With just 463 nautical miles to go before an anticipated ‘restart’ at the entrance of the Malacca Strait, the stretch of water separating Sumatra and Singapore, the small gains made over the next two days will be significant, not least in psychological terms, when the fleet enters the second part of this leg in trying conditions.

Gains and losses here will not just be about the weather. A narrow channel packed with shipping, ocean debris and the ever-present small craft, often unlit and fishing with long lines at night, the Strait presents traps and hazards that can see a lead built up over days evaporate in hours.

“The game is about intricacies," says Nicholson. Minute changes in direction will have important consequences once the fleet reaches Pulau We. “This is really going to be a game of inches,” remarks CAMPER’s navigator, Will Oxley.

What might look like easy straight-line sailing is in fact an action-packed time for the six teams, who are constantly trimming, stacking and studying the weather, as well as each other’s performance, in order to make a small gain. “If shifting the stack like that means we gain a mere metre, then it’s definitely a worthwhile exercise,” Nicholson says.

In third, just over six nm on the port hip of PUMA's Mar Mostro, the crew of Groupama 4 (Franck Cammas/FRA) is switching between close hauled and tight reaching, with both the leaders in vision, keeping the crew fully motivated.

The crew of the most windward boat in the fleet, Telefónica (Iker Martínez/ESP), 14 nm to windward of the fleet and in fourth place, is still recovering from the damage to their code zero and deck fitting suffered hours after the start. The team now have the sail hoisted and are working hard to make good the losses and catch the leaders.

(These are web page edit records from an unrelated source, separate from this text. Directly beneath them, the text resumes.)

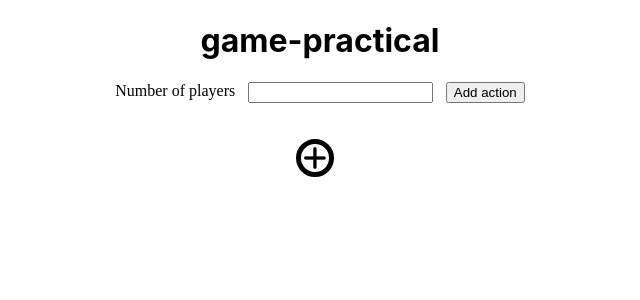
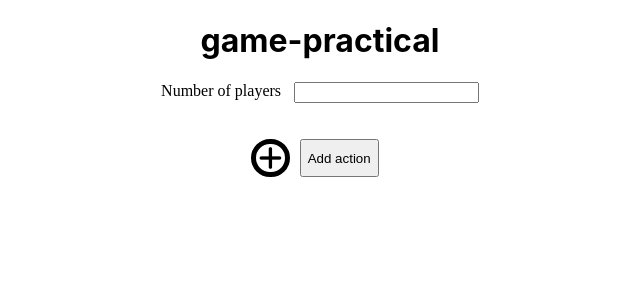
Before and after one commit to mihiraggarwal/game-practical, a SvelteKit app in the folder client/: page / in a window 1280 px wide. Shown: the top 300 px of the page, without its empty margins (320-960 px from the left). Built offline with nearby package versions, Linux system fonts and the light colour scheme.

Commit message:
subtree component

```diff
--- /dev/null
+++ b/client/src/lib/components/Subtree.svelte
@@ -0,0 +1,41 @@
+<script lang="ts">
+    import PlusBtn from "./PlusBtn.svelte";
+
+    let node_counter = 0
+    let next_branch_counter = 0
+
+    let ind_action_counter = 0
+
+    const add_action = () => {
+        if (node_counter == 0) node_counter++
+        const actions_div = document.getElementsByClassName("action_div")[node_counter-1]
+
+        const action_elem = document.createElement("input")
+        action_elem.setAttribute("type", "text")
+        action_elem.className = "actions"
+
+        actions_div?.appendChild(action_elem)
+        next_branch_counter++
+        ind_action_counter++
+    }
+</script>
+
+<div class="initial">
+    <PlusBtn />
+    <button type="button" class="action_btn" on:click={add_action}>Add action</button>
+    <div class="action_div"></div>
+</div>
+
+<style>
+    .initial {
+        display: flex;
+        flex-direction: row;
+        gap: 10px
+    }
+
+    .action_div {
+        display: flex;
+        flex-direction: row;
+        gap: 10px
+    }
+</style>
--- a/client/src/routes/+page.svelte
+++ b/client/src/routes/+page.svelte
@@ -8,6 +8,7 @@
     - in the end, get payoffs
     */
 
+    import Subtree from "$lib/components/Subtree.svelte";
     import PlusBtn from "../lib/components/PlusBtn.svelte";
 
     let nPlayers: number;
@@ -20,19 +21,6 @@
     let next_branch_counter = 0
 
     let ind_action_counter = 0
-
-    const add_action = () => {
-        if (node_counter == 0) node_counter++
-        const actions_div = document.getElementsByClassName("action_div")[node_counter-1]
-
-        const action_elem = document.createElement("input")
-        action_elem.setAttribute("type", "text")
-        action_elem.className = "actions"
-
-        actions_div?.appendChild(action_elem)
-        next_branch_counter++
-        ind_action_counter++
-    }
 
     const add_move = () => {
         node_counter++
@@ -95,16 +83,12 @@
 <div class="pre-tree">
     <label for="players">Number of players</label>
     <input type="number" id="players" name="players" bind:value={nPlayers} required />
-    <button type="button" class="action_btn" on:click={add_action}>Add action</button>
 </div>
 <br /><br />
 
 <div class="tree">
-    <div class="initial">
-        <PlusBtn />
-        <!-- <input type="number" name="player_input" class="player_input" bind:value={initial_player} required placeholder="Player" /> -->
-        <div class="action_div"></div>
-    </div>
+
+    <Subtree />
 
     <!-- <div class="further">
         {#if node_counter < 1}
@@ -116,22 +100,15 @@
 </div>
 
 <style>
+    h1 {
+        font-family: "Inter";
+        text-align: center;
+    }
+
     .pre-tree {
         display: flex;
         justify-content: center;
         gap: 1vw
-    }
-
-    .initial {
-        display: flex;
-        flex-direction: row;
-        gap: 10px
-    }
-
-    .action_div {
-        display: flex;
-        flex-direction: row;
-        gap: 10px
     }
 
     .tree {
@@ -139,9 +116,4 @@
         align-items: center;
         flex-direction: column;
     }
-
-    h1 {
-        font-family: "Inter";
-        text-align: center;
-    }
 </style>
```
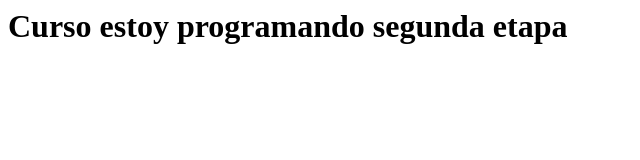
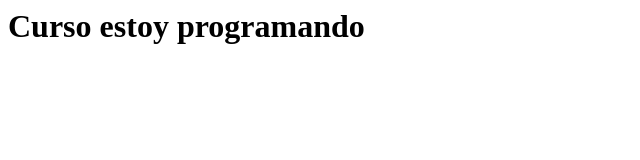
Before and after one commit to eugeniograffigna/PortfolioFrontEnd, a plain HTML site: page Index.html in a window 1280 px wide. Shown: the whole page, without its empty margins (0-640 px from the left). Drawn offline with Linux system fonts and the light colour scheme.

Commit message:
Actualizacion

```diff
--- a/Index.html
+++ b/Index.html
@@ -1 +1 @@
-<h1>Curso estoy programando segunda etapa</h1>
+<h1>Curso estoy programando</h1>
```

“I think getting around the top of Sumatra and into the Malacca Strait is going to be a very tricky moment for the race and I think there will be some places to gain and lose there," said watch leader Neal McDonald (GBR) in a radio link today. “We seem to be going very well other than that setback which was a disaster really that the guys recovered well from. It cost us a lot and it put us on the back foot really."

The crew of sixth-placed Sanya (Mike Sanderson/NZL) consider the Malacca Strait to be their big opportunity on this leg to their homeport in China. Lacking the speed of the newly constructed Volvo Open 70s, Sanderson will try to use the fluky breeze and other hazards to his best advantage.

“We are preparing for sleepless nights on board in the hope that we can take an opportunity to slip past some of the fleet,” wrote MCM Andrés Soriano today.

Meanwhile, as the fleet ploughs on, conditions on board are stifling, both on deck and below. Sleep is near to impossible in the sauna created not only by the scorching sun, but also by the generator used to create power on board, usually run at night when it is marginally cooler. Morale, however, across the fleet remains high in anticipation of exciting times ahead.